[Collected data entries]
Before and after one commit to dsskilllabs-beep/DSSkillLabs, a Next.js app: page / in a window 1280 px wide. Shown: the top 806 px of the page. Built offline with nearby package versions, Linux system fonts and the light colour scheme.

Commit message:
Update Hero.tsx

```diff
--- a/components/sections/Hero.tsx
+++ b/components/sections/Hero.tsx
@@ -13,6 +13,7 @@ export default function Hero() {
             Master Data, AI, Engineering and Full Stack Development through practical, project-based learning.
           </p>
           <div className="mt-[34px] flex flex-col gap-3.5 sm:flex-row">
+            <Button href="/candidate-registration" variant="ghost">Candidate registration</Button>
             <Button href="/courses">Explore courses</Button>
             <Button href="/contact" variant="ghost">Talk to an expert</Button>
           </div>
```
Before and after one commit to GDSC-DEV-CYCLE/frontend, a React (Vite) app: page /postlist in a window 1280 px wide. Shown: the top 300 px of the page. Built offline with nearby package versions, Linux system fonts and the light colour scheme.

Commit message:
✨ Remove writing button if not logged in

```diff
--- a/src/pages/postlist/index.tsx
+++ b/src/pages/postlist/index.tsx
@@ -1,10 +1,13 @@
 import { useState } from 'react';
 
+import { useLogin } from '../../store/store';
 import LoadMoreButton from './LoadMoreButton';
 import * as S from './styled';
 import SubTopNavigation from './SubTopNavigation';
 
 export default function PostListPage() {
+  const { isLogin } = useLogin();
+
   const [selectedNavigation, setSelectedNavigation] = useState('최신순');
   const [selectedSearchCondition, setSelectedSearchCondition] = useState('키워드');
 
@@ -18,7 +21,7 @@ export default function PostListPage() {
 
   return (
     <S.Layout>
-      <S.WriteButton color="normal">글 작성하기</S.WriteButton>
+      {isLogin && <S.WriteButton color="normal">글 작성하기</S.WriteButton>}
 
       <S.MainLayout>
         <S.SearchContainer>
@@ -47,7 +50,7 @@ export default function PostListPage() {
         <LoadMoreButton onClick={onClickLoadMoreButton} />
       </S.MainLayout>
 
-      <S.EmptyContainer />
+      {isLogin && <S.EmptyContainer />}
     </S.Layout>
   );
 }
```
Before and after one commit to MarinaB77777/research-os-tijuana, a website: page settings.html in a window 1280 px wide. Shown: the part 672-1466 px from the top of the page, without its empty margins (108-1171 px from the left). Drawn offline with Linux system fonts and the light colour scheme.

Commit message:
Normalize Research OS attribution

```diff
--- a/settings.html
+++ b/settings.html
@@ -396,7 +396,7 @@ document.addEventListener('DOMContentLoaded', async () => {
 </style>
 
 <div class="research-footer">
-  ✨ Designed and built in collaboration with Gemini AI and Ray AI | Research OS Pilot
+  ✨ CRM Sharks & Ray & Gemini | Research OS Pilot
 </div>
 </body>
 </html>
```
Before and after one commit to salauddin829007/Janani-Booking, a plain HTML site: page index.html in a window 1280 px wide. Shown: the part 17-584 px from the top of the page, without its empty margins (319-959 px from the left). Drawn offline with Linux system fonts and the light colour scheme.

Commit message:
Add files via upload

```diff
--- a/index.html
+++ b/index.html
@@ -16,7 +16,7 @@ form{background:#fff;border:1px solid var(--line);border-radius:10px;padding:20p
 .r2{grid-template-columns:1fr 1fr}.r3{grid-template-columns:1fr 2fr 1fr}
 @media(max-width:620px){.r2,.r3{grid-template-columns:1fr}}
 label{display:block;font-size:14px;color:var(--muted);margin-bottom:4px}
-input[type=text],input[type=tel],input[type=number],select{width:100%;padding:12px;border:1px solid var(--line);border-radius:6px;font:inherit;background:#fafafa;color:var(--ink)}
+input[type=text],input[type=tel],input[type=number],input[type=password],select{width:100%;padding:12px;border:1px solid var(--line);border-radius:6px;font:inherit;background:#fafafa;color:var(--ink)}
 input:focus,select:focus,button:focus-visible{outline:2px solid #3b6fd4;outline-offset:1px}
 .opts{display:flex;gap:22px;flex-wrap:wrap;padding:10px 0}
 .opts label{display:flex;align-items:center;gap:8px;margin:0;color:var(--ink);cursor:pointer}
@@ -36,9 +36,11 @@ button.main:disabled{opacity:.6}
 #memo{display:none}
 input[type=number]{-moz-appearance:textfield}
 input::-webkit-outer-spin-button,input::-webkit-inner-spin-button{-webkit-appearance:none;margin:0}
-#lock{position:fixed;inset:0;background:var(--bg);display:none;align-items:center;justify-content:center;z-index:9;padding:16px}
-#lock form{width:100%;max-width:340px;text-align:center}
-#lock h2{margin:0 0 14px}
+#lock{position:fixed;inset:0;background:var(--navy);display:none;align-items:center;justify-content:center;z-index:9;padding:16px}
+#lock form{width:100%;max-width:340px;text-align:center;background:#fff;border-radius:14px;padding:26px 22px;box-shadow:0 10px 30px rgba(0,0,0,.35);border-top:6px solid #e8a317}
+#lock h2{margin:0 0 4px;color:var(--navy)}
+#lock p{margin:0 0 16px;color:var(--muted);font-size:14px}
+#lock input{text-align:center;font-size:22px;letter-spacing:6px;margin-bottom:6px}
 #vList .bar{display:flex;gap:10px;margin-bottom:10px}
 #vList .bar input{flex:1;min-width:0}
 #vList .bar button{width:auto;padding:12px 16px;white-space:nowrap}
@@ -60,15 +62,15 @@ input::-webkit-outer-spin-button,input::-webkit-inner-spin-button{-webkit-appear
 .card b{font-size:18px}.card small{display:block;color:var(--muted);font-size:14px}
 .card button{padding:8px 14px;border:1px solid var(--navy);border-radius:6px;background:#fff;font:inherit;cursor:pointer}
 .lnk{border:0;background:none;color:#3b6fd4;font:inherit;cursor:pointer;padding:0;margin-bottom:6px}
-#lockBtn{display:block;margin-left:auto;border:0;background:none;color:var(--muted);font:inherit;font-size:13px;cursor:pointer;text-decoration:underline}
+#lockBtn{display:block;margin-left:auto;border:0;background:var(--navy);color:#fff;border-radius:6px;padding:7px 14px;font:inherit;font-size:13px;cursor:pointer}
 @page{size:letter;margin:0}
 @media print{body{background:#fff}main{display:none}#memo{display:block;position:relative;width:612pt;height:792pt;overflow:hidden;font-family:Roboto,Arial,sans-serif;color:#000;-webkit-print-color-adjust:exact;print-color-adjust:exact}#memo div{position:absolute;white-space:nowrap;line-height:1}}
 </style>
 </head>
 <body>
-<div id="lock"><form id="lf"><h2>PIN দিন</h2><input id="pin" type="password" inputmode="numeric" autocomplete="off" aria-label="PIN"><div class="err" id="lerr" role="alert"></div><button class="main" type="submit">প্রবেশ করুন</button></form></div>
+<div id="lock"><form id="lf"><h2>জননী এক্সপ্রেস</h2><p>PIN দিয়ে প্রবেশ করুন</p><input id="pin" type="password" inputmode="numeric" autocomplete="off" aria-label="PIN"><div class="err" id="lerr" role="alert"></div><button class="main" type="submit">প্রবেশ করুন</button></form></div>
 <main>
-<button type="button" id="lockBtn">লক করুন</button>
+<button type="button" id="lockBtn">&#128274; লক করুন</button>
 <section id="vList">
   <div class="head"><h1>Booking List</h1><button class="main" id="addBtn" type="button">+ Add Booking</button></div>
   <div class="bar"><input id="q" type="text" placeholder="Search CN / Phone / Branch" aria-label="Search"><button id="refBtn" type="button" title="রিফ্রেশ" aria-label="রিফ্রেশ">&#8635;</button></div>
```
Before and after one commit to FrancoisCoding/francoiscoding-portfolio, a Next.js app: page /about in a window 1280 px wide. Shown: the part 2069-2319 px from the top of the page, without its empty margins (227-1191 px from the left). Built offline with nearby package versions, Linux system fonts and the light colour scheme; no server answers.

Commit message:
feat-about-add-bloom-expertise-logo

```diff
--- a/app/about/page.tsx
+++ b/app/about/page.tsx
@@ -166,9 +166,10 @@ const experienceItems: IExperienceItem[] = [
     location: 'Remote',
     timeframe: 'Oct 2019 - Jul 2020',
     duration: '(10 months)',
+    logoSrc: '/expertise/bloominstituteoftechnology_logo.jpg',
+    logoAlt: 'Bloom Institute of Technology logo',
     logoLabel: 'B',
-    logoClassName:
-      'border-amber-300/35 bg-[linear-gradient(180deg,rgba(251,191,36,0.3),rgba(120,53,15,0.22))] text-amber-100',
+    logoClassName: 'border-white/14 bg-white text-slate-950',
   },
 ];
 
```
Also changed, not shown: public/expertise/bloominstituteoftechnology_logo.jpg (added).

◆ **Required action**: Copy out every line above where "template" is present.

◆ **Result of the task**:
 .r2{grid-template-columns:1fr 1fr}.r3{grid-template-columns:1fr 2fr 1fr}
 @media(max-width:620px){.r2,.r3{grid-template-columns:1fr}}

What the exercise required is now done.